→ **Task directions**
The answer must be every entry below, word for word, with the pictures left out.
Material provided Block Start
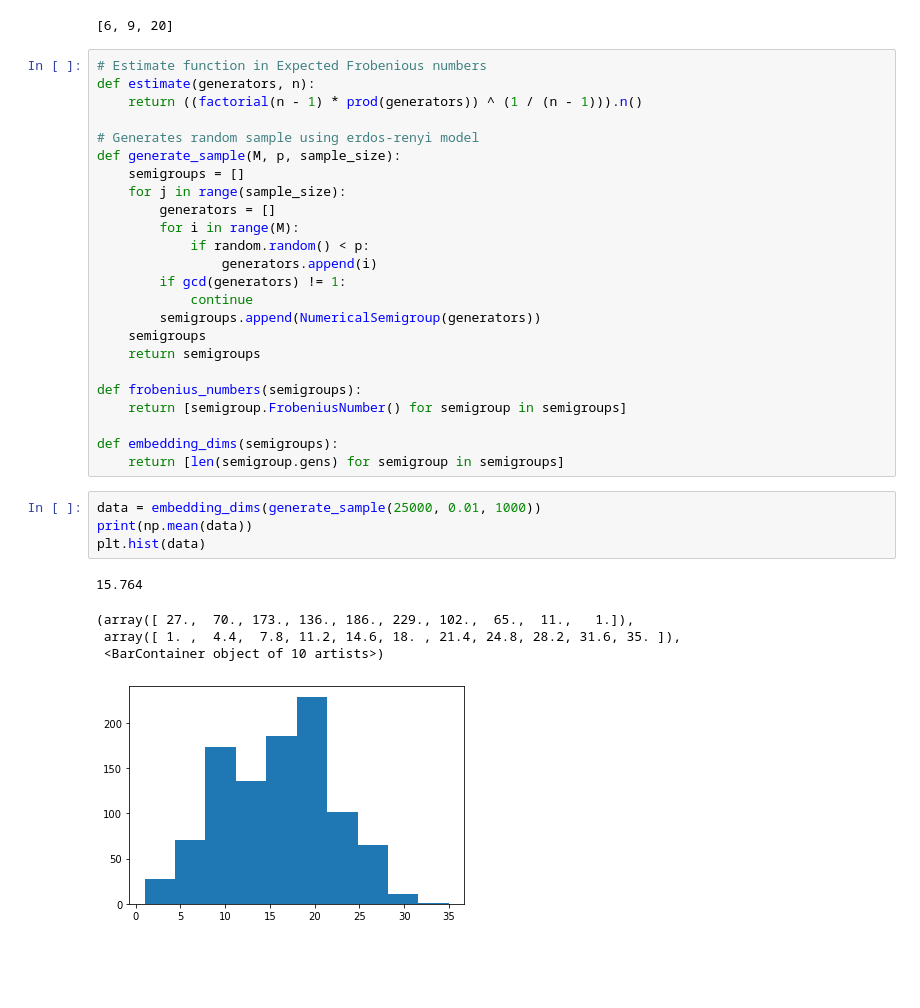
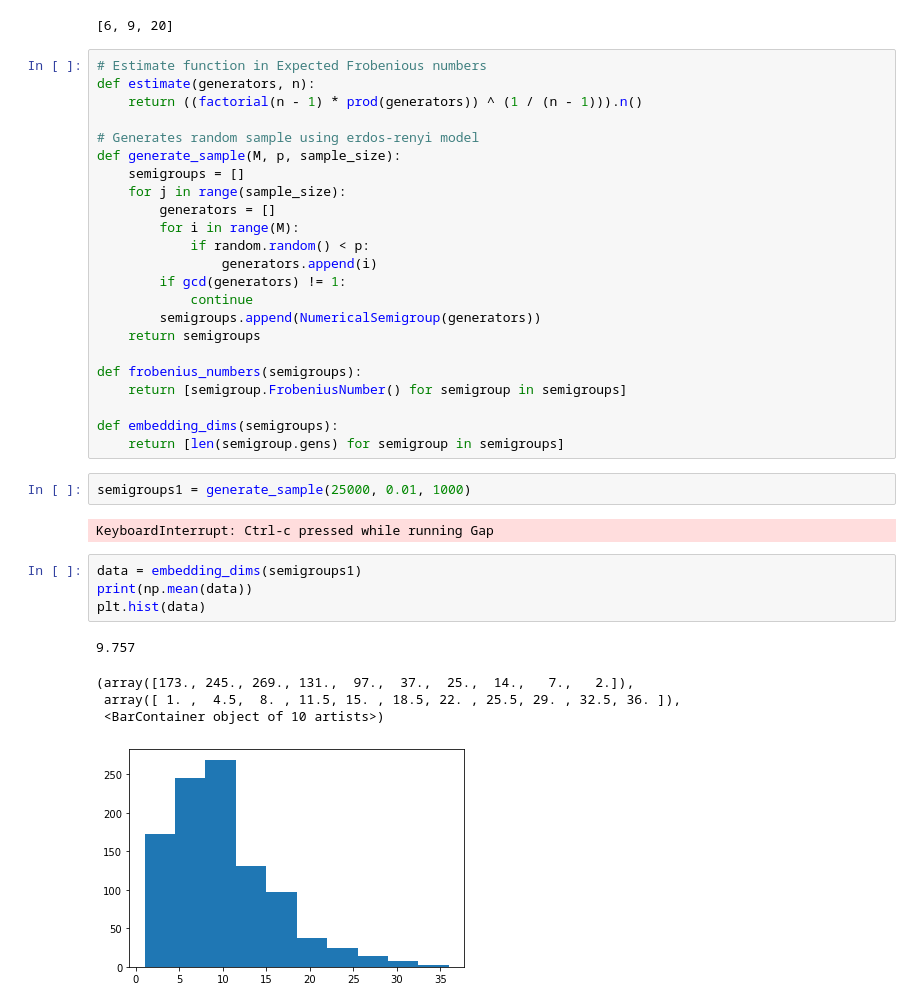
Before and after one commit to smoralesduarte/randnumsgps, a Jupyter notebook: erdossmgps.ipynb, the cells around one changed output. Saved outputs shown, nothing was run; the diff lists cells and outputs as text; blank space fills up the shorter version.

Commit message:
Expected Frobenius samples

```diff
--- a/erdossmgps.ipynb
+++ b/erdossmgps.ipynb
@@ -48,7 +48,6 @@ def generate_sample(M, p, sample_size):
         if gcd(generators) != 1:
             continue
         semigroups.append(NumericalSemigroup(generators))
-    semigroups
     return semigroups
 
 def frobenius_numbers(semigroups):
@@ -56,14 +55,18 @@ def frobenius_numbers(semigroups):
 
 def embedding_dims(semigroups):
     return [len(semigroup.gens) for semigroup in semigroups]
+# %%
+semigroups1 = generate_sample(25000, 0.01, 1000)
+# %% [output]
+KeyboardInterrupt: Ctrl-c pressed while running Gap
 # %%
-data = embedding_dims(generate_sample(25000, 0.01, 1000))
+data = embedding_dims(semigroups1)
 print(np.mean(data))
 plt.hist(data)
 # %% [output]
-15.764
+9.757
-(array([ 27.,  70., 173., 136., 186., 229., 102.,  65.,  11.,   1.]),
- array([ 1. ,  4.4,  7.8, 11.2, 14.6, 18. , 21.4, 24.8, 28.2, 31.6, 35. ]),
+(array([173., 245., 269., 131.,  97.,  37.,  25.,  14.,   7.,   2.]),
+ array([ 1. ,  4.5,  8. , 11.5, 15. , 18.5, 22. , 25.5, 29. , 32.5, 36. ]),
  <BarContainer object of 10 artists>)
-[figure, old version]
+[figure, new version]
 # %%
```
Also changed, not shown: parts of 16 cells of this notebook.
Material provided Block End
→ **Answer to this exercise**
Before and after one commit to smoralesduarte/randnumsgps, a Jupyter notebook: erdossmgps.ipynb, the cells around one changed output. Saved outputs shown, nothing was run; the diff lists cells and outputs as text; blank space fills up the shorter version.

Commit message:
Expected Frobenius samples

```diff
--- a/erdossmgps.ipynb
+++ b/erdossmgps.ipynb
@@ -48,7 +48,6 @@ def generate_sample(M, p, sample_size):
         if gcd(generators) != 1:
             continue
         semigroups.append(NumericalSemigroup(generators))
-    semigroups
     return semigroups
 
 def frobenius_numbers(semigroups):
@@ -56,14 +55,18 @@ def frobenius_numbers(semigroups):
 
 def embedding_dims(semigroups):
     return [len(semigroup.gens) for semigroup in semigroups]
+# %%
+semigroups1 = generate_sample(25000, 0.01, 1000)
+# %% [output]
+KeyboardInterrupt: Ctrl-c pressed while running Gap
 # %%
-data = embedding_dims(generate_sample(25000, 0.01, 1000))
+data = embedding_dims(semigroups1)
 print(np.mean(data))
 plt.hist(data)
 # %% [output]
-15.764
+9.757
-(array([ 27.,  70., 173., 136., 186., 229., 102.,  65.,  11.,   1.]),
- array([ 1. ,  4.4,  7.8, 11.2, 14.6, 18. , 21.4, 24.8, 28.2, 31.6, 35. ]),
+(array([173., 245., 269., 131.,  97.,  37.,  25.,  14.,   7.,   2.]),
+ array([ 1. ,  4.5,  8. , 11.5, 15. , 18.5, 22. , 25.5, 29. , 32.5, 36. ]),
  <BarContainer object of 10 artists>)
-[figure, old version]
+[figure, new version]
 # %%
```
Also changed, not shown: parts of 16 cells of this notebook.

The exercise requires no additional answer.